“Investors prize munis in general because they are considered nearly as safe as Treasurys, backed by tax revenue or fees on critical public services, such as water. The debt also offers interest payments that are typically free from federal taxes. In the years since the financial crisis, the highest-rated municipal bonds have often yielded more than Treasury debt. But that trend has begun to reverse in recent months, intensifying some analysts’ concerns about the risks of purchases at current prices.”
“We as municipal market participants should really be penalizing in some way, by almost not giving them any access to the market,” Peter Hayes, who oversees $119 billion as head of munis at BlackRock, said in New York on Wednesday. “Think about it — they’re a state without a budget, they refuse to pass a budget, they have the lowest funded ratio on their pension of any state, and yet they’re going to come to market and borrow money.”
Last month, the Fix Our Roads Coalition, “rolled out its own proposal for a bipartisan solution called the Roadmap to Consensus. The plan, made up of proposals already floated by lawmakers and by the governor, attempts to appease both sides of the aisle with a variety of reforms and revenue solutions. It includes reforms of laws regarding environmental impact reviews and state agencies that Republicans have pushed for, as well as new revenues Democrats have asked for.”

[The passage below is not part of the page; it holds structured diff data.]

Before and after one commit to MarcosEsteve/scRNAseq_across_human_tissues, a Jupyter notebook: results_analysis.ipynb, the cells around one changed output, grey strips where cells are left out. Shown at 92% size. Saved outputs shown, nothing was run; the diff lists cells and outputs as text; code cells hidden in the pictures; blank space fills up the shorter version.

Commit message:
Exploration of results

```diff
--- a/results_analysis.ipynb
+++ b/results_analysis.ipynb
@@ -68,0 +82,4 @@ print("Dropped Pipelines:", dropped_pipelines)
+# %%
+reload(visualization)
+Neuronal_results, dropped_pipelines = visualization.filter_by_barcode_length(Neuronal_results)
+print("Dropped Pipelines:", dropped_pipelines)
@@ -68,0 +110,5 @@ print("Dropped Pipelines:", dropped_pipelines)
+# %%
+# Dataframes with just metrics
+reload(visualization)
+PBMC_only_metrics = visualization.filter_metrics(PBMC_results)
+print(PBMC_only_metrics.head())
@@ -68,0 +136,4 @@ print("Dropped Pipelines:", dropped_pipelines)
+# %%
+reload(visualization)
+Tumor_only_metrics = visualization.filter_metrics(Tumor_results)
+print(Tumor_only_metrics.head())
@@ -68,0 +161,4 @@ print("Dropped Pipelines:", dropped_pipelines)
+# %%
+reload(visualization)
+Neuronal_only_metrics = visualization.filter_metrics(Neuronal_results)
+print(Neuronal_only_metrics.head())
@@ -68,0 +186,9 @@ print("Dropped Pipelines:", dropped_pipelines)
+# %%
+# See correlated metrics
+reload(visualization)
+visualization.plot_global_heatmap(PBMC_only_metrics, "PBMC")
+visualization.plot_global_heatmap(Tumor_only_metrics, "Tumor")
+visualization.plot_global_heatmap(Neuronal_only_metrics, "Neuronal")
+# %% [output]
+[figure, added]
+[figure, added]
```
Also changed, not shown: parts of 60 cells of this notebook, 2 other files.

“She said Puerto Rico is looking for a permanent solution to the debt crisis. It doesn’t want to have to come back in five years and seek another debt restructuring. Puerto Rico is seeking an approach to its debt that would allow it to use 15% of its revenues each year for debt service. It will seek to use a cash flow approach to deal with its pensions rather than to build up the pension fund assets to actuarially required levels.”